    Near the end of Old Mortality the hero of the story, Henry Morton, soldier and survivor of the Scottish sectarian skirmishes of the second half of the 18th century, gets all whimsical, musing: "Let the tide of the world wax or wane as it will...enough will be found to fill the places which chance renders vacant; and, in the usual occupations and amusements of life, human beings will succeed each other as leaves upon the same tree, with the same individual difference and the same general resemblan Near the end of Old Mortality the hero of the story, Henry Morton, soldier and survivor of the Scottish sectarian skirmishes of the second half of the 18th century, gets all whimsical, musing: "Let the tide of the world wax or wane as it will...enough will be found to fill the places which chance renders vacant; and, in the usual occupations and amusements of life, human beings will succeed each other as leaves upon the same tree, with the same individual difference and the same general resemblance." After reading half a dozen or so of Scott's Waverly novels over the last few years, that pretty much sums up the feeling I have for the series. So much is familiar here, the time and place, the historical backdrop, the stagy devices of the plot, all wrapped up in the gentle trappings of romanticism. But there is a certain dissimilitude too. The aforementioned Morton is not so passive as the titular Waverley from the first novel, or Frank Osbaldistone from Rob Roy, while the romanticism is tempered and offset at times by a welcome realism. Scott is particularly unstinting (by his standards) in his portrayal of the unconscionable behaviour of religious fanatics at war. The historical characters who inhabit the tale, men from a time of bloody recrimination in Scottish history, are suitably brutalised by their behaviour. Claverhouse and John Balfour of Burley, the foes at sword's edge, still have the sheen of romanticism surrounding them, but their ruthlessness is also evident. The preachers in particular are appalling in their hatefulness, breathing fire and brimstone, trading rhetorical warfare with quotations from scripture. Their excesses are rightly lamented or scorned by the sympathetic characters. A bloodier, grittier Waverley classic.
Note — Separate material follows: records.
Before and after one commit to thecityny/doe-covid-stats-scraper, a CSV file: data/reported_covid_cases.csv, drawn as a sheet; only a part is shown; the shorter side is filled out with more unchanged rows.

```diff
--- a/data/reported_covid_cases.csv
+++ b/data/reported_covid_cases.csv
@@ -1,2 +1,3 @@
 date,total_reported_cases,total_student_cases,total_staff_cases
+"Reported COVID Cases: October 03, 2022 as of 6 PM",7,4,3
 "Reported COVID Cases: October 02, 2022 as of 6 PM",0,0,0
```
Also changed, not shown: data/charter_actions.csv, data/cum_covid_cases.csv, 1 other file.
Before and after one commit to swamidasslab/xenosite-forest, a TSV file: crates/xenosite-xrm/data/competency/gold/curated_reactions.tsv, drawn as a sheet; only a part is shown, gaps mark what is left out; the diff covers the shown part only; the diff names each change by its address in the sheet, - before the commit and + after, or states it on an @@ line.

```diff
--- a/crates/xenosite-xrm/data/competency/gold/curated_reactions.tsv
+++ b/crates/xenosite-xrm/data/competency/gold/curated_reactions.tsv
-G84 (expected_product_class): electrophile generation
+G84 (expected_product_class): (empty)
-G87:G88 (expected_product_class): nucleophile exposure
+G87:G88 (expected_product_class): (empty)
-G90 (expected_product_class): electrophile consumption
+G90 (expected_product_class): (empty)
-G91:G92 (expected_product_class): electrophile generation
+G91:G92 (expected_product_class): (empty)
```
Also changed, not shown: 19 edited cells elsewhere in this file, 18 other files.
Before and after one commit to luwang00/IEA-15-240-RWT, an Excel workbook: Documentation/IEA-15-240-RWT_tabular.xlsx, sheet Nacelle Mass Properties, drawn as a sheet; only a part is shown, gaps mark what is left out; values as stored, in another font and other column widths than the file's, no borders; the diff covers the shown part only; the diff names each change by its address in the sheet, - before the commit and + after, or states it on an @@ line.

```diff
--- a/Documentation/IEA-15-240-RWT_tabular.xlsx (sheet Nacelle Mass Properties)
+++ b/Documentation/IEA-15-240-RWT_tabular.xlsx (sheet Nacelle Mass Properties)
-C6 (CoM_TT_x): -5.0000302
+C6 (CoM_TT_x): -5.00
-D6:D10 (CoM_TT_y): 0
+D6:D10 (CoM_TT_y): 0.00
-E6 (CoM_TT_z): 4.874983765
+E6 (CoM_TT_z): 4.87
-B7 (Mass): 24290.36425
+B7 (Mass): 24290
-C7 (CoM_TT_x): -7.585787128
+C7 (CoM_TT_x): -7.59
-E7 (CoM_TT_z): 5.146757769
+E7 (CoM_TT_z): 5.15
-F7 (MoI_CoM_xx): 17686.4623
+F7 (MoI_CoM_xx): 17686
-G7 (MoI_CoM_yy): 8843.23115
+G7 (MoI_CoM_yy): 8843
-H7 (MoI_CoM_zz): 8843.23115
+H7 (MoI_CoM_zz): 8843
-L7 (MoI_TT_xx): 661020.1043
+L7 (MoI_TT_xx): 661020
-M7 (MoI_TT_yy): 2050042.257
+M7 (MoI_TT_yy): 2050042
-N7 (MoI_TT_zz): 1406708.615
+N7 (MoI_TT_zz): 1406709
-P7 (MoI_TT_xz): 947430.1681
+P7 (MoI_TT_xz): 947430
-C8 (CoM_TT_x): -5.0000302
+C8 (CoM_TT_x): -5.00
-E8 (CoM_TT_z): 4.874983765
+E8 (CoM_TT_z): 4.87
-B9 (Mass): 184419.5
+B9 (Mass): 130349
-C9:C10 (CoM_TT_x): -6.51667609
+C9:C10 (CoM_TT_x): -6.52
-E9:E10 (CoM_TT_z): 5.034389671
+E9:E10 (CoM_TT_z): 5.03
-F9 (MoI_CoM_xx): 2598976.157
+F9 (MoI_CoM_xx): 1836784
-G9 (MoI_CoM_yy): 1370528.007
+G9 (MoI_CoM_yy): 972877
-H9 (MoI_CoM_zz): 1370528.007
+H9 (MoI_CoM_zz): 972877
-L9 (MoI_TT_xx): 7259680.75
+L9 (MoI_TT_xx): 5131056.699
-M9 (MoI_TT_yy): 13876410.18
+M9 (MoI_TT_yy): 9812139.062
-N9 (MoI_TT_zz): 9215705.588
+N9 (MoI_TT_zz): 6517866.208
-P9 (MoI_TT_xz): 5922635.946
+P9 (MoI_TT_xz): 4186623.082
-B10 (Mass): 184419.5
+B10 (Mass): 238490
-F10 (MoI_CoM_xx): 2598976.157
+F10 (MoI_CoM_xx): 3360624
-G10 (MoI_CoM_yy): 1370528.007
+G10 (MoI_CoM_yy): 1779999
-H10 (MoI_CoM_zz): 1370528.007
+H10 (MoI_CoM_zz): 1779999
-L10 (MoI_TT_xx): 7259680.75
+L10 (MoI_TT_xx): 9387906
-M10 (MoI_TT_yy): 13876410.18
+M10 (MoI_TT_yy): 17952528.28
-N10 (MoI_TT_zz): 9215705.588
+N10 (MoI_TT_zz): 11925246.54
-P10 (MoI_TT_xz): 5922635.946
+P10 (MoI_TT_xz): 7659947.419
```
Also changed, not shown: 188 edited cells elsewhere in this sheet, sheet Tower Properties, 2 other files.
  12. 5 out of 5

    Arlomisty

    Excellent book! This is a little known Sir Walter Scott book, but it's packed full of adventure, romance, and battles... this takes place in the mid to late 1600's in the Scottish Highlands. Our hero Henry Morton finds himself is a series of events that put him into the middle of a national rebellion between Scotland and England... he's taken prisoner and condemned to die by hanging when during transportation (with several other prisoners)the detachment of troops that he is with are drawn into a Excellent book! This is a little known Sir Walter Scott book, but it's packed full of adventure, romance, and battles... this takes place in the mid to late 1600's in the Scottish Highlands. Our hero Henry Morton finds himself is a series of events that put him into the middle of a national rebellion between Scotland and England... he's taken prisoner and condemned to die by hanging when during transportation (with several other prisoners)the detachment of troops that he is with are drawn into a battle and are routed... Morton escapes and that begins his adventures in the Highlands! I recommend this book to anyone... a classic indeed! (I don't know why this has never been made into a movie... it would make a great one!)

  13. 4 out of 5

    Katherine Holmes

    I love Sir Walter Scott's novels and read him every four years or so. So I tried Old Mortality. I thought I wouldn't get through this one. One thing about his novels is the dialect writing - diffcult to read sometimes. This novel was full of it at the beginning but that's because of the conflict between the aristocrats and the peasants in Scotland. As I went with the appealing main character, I found the rendition of this religious conflict to parallel the Revolutionary War. It seemed very simil I love Sir Walter Scott's novels and read him every four years or so. So I tried Old Mortality. I thought I wouldn't get through this one. One thing about his novels is the dialect writing - diffcult to read sometimes. This novel was full of it at the beginning but that's because of the conflict between the aristocrats and the peasants in Scotland. As I went with the appealing main character, I found the rendition of this religious conflict to parallel the Revolutionary War. It seemed very similar to me and I hadn't known about this war in Scotland. Caught up, I read to the end. He's such a great historical author.

  14. 5 out of 5

    Cambusken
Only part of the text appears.